THE TASK
Search term "complementoWebReact": copy each line of the records that contains it.

GIVEN RECORDS
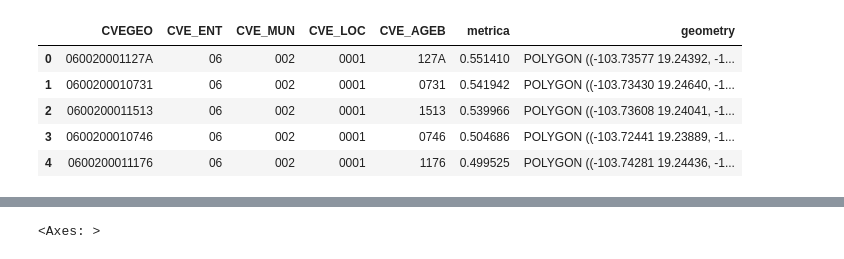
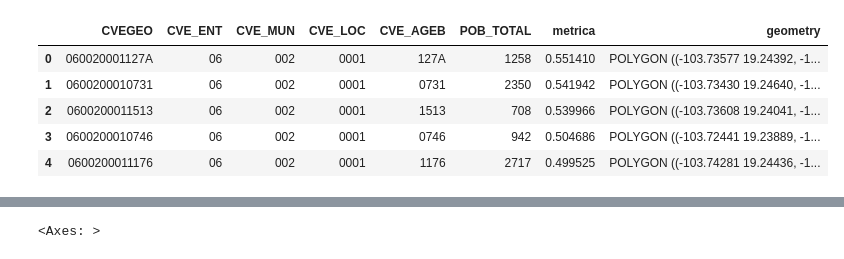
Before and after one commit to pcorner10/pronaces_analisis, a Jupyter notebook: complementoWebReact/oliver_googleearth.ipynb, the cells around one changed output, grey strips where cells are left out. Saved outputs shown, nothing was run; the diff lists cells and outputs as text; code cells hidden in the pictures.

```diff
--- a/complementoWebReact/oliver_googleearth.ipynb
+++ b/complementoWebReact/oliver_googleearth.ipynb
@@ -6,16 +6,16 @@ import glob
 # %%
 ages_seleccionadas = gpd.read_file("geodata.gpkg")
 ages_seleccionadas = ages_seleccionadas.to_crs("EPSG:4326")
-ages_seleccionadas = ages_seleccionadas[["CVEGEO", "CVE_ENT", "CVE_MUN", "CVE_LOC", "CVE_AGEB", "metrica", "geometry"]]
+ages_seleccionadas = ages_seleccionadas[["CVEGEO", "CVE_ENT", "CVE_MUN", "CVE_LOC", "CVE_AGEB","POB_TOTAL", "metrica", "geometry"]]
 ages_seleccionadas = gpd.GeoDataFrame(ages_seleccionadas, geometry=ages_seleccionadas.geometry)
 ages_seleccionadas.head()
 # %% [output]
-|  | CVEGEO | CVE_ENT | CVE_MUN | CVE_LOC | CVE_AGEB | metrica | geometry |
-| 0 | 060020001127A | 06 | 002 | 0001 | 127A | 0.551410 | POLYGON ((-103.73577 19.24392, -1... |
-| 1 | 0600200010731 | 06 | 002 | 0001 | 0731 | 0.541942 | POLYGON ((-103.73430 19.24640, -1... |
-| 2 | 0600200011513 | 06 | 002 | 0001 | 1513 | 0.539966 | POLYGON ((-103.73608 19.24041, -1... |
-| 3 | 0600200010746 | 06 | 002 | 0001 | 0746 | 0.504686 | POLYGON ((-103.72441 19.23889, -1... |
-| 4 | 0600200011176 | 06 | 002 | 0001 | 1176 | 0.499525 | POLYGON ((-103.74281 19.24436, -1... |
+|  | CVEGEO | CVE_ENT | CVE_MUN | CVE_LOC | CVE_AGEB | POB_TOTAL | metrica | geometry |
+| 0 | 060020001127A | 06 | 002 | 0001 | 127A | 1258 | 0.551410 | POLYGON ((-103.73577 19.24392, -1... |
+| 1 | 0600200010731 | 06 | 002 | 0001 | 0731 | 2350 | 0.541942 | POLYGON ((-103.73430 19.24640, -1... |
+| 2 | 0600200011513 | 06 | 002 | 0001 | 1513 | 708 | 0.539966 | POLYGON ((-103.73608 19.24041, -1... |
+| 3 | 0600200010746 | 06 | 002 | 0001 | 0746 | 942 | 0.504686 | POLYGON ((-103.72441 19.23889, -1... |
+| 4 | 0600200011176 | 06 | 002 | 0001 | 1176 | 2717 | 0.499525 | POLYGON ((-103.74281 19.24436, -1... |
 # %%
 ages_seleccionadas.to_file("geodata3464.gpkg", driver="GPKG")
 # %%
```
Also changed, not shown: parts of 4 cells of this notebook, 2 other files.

==

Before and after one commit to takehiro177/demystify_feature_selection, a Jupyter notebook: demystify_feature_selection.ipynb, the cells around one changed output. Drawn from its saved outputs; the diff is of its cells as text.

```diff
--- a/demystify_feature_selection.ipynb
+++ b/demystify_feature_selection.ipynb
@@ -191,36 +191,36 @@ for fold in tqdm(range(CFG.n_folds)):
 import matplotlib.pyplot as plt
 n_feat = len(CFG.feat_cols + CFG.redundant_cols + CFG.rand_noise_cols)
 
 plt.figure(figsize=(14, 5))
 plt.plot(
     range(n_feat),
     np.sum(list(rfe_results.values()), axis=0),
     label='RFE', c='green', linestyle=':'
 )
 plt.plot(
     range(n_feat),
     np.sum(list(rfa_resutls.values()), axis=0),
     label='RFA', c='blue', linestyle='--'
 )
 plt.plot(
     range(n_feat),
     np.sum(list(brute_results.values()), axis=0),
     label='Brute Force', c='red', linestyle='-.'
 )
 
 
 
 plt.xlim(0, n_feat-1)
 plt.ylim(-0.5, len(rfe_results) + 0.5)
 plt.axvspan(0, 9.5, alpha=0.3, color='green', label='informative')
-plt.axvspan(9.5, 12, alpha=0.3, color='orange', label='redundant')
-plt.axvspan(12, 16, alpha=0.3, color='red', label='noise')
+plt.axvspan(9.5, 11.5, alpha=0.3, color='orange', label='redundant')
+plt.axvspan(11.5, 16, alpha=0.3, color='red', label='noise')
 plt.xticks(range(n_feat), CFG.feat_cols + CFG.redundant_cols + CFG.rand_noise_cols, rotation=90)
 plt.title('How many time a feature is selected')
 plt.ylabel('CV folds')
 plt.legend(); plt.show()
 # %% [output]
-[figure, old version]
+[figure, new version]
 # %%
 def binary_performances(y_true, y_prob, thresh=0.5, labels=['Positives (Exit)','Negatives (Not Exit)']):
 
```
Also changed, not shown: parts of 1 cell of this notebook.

RESULT OF THE TASK
Before and after one commit to pcorner10/pronaces_analisis, a Jupyter notebook: complementoWebReact/oliver_googleearth.ipynb, the cells around one changed output, grey strips where cells are left out. Saved outputs shown, nothing was run; the diff lists cells and outputs as text; code cells hidden in the pictures.
--- a/complementoWebReact/oliver_googleearth.ipynb
+++ b/complementoWebReact/oliver_googleearth.ipynb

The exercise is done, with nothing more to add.